Paul DuChateau B.S.: Purdue University Specializations: Applied mathematics, partial differential equations |
Professor DuChateau received his B.S. in
Engineering Science from
Professor DuChateau's research interests lie in the area of partial differential equations, particularly in inverse problems arising in modeling flow through porous media. His research in these areas has been supported in the past by National Science Foundation Engineering and by the Office of Naval Research. This research has resulted in the publication of more than 50 papers on inverse problems and partial differential equations.
Professor DuChateau has taught a wide range of
courses at various levels, including calculus for biological sciences, applied
mathematics, real and functional analysis as well as ordinary and partial
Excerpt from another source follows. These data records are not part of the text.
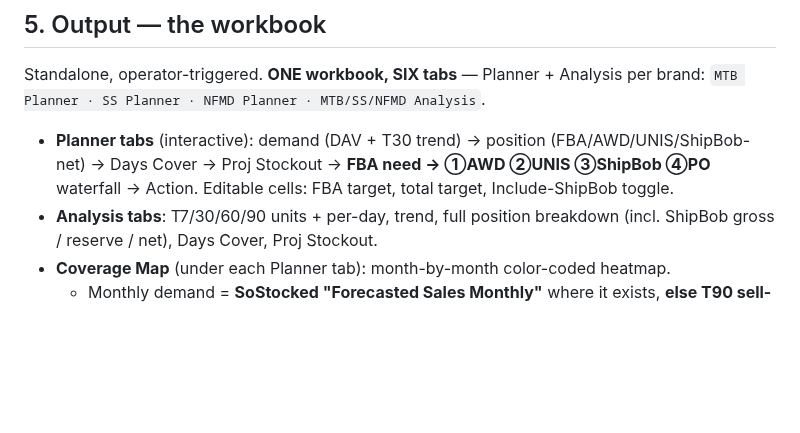
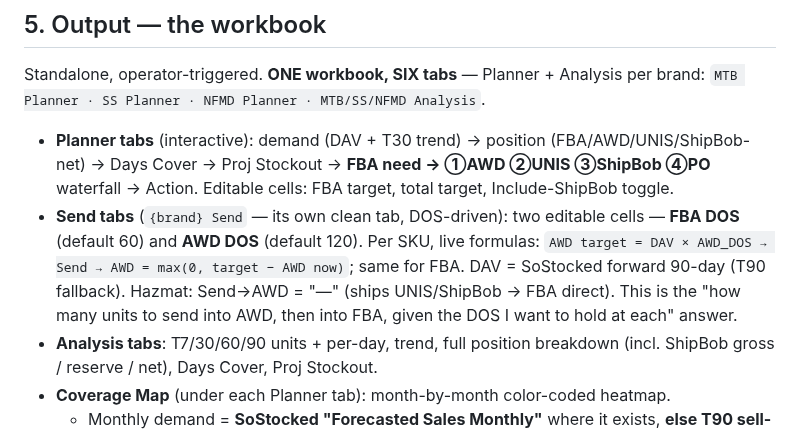
Before and after one commit to tjsapia91/supplychainbrain, a Markdown page: 00 Forecast & Demand Planning/(C) Amazon US Node — Demand Planning Structure.md, the part around the change. Drawn GitHub-style; blank space fills up the shorter version.

Commit message:
Amazon spec: document DOS-driven Send Summary tabs
Co-Authored-By: Claude Opus 4.8 <noreply@anthropic.com>

```diff
--- a/00 Forecast & Demand Planning/(C) Amazon US Node — Demand Planning Structure.md
+++ b/00 Forecast & Demand Planning/(C) Amazon US Node — Demand Planning Structure.md
@@ -93,6 +93,12 @@ per brand: `MTB Planner · SS Planner · NFMD Planner · MTB/SS/NFMD Analysis`.
   (FBA/AWD/UNIS/ShipBob-net) → Days Cover → Proj Stockout → **FBA need →
   ①AWD ②UNIS ③ShipBob ④PO** waterfall → Action. Editable cells: FBA target,
   total target, Include-ShipBob toggle.
+- **Send tabs** (`{brand} Send` — its own clean tab, DOS-driven): two editable
+  cells — **FBA DOS** (default 60) and **AWD DOS** (default 120). Per SKU, live
+  formulas: `AWD target = DAV × AWD_DOS → Send → AWD = max(0, target − AWD now)`;
+  same for FBA. DAV = SoStocked forward 90-day (T90 fallback). Hazmat: Send→AWD =
+  "—" (ships UNIS/ShipBob → FBA direct). This is the "how many units to send into
+  AWD, then into FBA, given the DOS I want to hold at each" answer.
 - **Analysis tabs**: T7/30/60/90 units + per-day, trend, full position breakdown
   (incl. ShipBob gross / reserve / net), Days Cover, Proj Stockout.
 - **Coverage Map** (under each Planner tab): month-by-month color-coded heatmap.
```
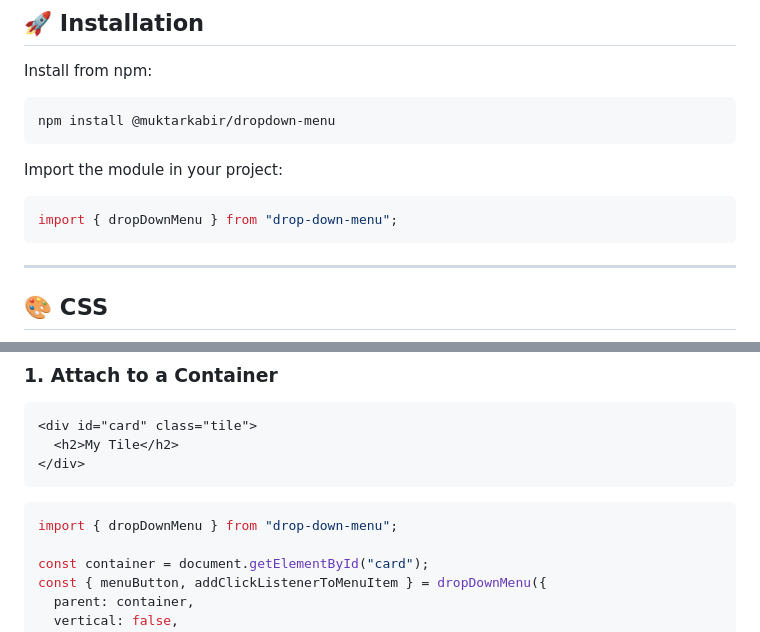
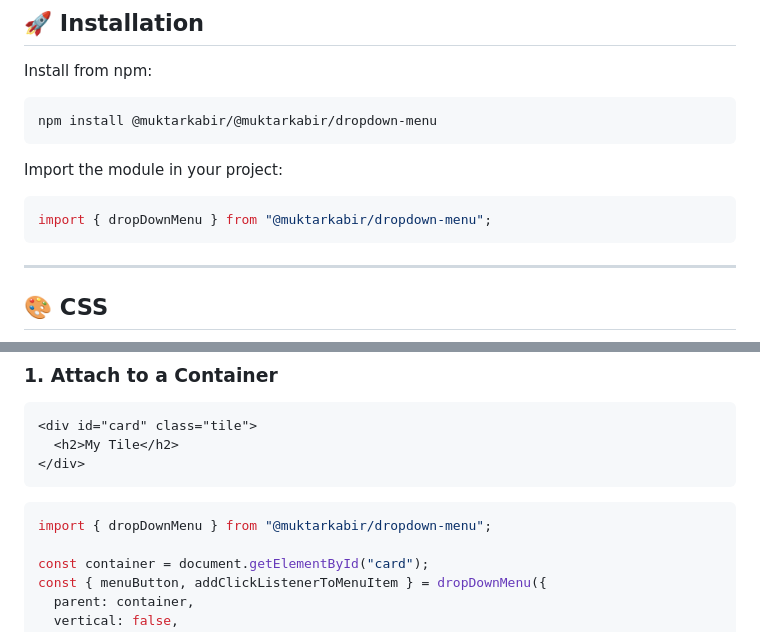
Before and after one commit to muktarkabir/dropdown-menu, a Markdown page: README.md, 2 parts joined by grey strips. Rendered like a GitHub page.

````diff
--- a/README.md
+++ b/README.md
@@ -10,13 +10,13 @@ A lightweight, dependency-free JavaScript module to create and attach a customiz
 Install from npm:
 
 ```bash
-npm install @muktarkabir/dropdown-menu
+npm install @muktarkabir/@muktarkabir/dropdown-menu
 ```
 
 Import the module in your project:
 
 ```js
-import { dropDownMenu } from "drop-down-menu";
+import { dropDownMenu } from "@muktarkabir/dropdown-menu";
 ```
 
 ---
@@ -72,7 +72,7 @@ An object with:
 ```
 
 ```js
-import { dropDownMenu } from "drop-down-menu";
+import { dropDownMenu } from "@muktarkabir/dropdown-menu";
 
 const container = document.getElementById("card");
 const { menuButton, addClickListenerToMenuItem } = dropDownMenu({
````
differential equations. He has authored eight textbooks from the intermediate
to advanced levels on such topics as advanced calculus, complex variables,
Fourier and vector analysis and partial differential equations.
PROGRAM DESCRIPTION: INVERSE PROBLEMS IN PARTIAL DIFFERENTIAL EQUATIONS
Many physical systems can be modeled by
partial differential equations and if all the necessary inputs for the problem
are known, then the solution can be computed and used to predict how the system
will behave under various conditions. The necessary inputs include such
information as initial or boundary data, forcing terms, coefficients and even
the shape and size of the domain, and if any of these ingredients is unknown,
then it is not possible to use the model for studying the physical system. On
the other hand, it may be possible to experimentally measure certain outputs
from the system and use this information together with the inputs that are
known in order to recover the missing input information. This is called an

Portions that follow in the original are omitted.